• _Directions for this task_
Pick every line with "html" from the material below.

--- START ---

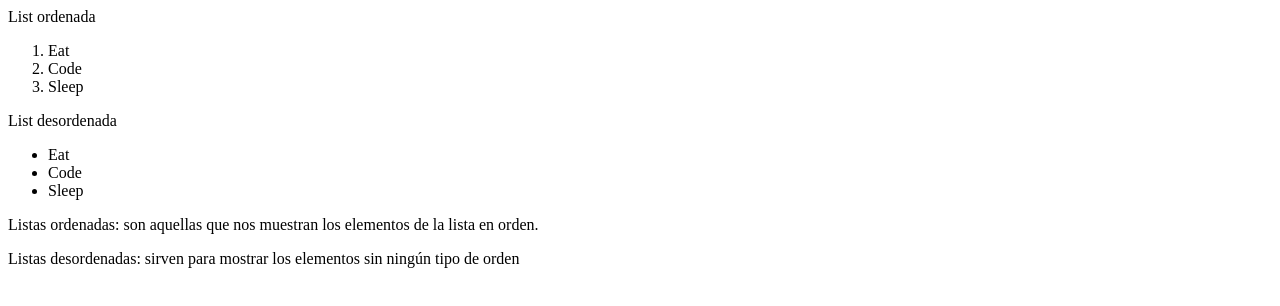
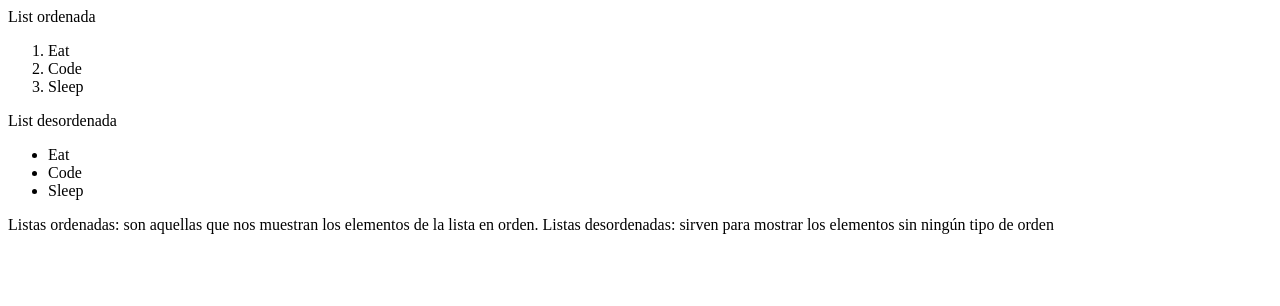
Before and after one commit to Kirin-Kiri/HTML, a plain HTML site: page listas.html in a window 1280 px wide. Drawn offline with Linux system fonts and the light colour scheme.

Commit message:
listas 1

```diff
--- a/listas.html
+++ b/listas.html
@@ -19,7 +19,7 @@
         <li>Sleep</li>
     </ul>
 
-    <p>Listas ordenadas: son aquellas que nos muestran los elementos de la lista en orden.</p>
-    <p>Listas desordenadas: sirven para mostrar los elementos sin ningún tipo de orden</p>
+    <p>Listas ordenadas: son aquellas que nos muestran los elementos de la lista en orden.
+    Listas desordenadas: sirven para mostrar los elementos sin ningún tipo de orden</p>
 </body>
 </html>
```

--- END ---
--- START ---

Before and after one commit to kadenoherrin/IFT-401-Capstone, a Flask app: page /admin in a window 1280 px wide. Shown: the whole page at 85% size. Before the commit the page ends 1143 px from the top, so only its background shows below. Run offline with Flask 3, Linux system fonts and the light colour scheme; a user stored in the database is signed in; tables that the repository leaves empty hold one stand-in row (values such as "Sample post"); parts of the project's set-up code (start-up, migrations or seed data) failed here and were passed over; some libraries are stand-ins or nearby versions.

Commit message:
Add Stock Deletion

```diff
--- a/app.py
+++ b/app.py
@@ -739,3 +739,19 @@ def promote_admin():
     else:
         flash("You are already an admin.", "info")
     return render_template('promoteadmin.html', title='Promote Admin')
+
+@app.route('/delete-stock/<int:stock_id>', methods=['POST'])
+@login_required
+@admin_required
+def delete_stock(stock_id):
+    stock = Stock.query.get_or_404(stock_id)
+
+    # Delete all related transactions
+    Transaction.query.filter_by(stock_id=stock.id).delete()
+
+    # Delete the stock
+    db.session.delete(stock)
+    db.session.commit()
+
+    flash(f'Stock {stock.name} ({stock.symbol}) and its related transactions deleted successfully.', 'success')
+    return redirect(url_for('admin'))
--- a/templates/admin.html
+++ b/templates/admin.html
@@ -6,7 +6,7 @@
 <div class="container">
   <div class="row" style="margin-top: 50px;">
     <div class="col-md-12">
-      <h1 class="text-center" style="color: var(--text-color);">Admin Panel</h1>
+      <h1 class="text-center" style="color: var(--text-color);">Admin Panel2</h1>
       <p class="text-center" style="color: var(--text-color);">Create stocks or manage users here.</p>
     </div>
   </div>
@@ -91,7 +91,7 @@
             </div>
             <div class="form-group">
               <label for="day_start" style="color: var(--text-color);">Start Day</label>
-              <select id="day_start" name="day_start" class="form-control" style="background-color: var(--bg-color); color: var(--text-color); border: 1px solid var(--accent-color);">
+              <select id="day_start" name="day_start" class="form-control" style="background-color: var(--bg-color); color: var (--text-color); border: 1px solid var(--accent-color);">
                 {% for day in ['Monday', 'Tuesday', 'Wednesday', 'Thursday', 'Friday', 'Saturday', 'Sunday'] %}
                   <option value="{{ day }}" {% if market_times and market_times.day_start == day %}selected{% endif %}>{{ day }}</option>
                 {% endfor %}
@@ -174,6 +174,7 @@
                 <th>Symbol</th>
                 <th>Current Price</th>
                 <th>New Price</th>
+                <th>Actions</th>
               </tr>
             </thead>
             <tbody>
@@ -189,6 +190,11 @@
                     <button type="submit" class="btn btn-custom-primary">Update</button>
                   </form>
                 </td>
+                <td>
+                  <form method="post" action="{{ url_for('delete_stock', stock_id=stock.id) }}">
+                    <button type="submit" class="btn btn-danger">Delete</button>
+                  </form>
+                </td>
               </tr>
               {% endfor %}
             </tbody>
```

--- END ---

• _Solution for this task_
Before and after one commit to Kirin-Kiri/HTML, a plain HTML site: page listas.html in a window 1280 px wide. Drawn offline with Linux system fonts and the light colour scheme.
--- a/listas.html
+++ b/listas.html
 </html>
     return render_template('promoteadmin.html', title='Promote Admin')
--- a/templates/admin.html
+++ b/templates/admin.html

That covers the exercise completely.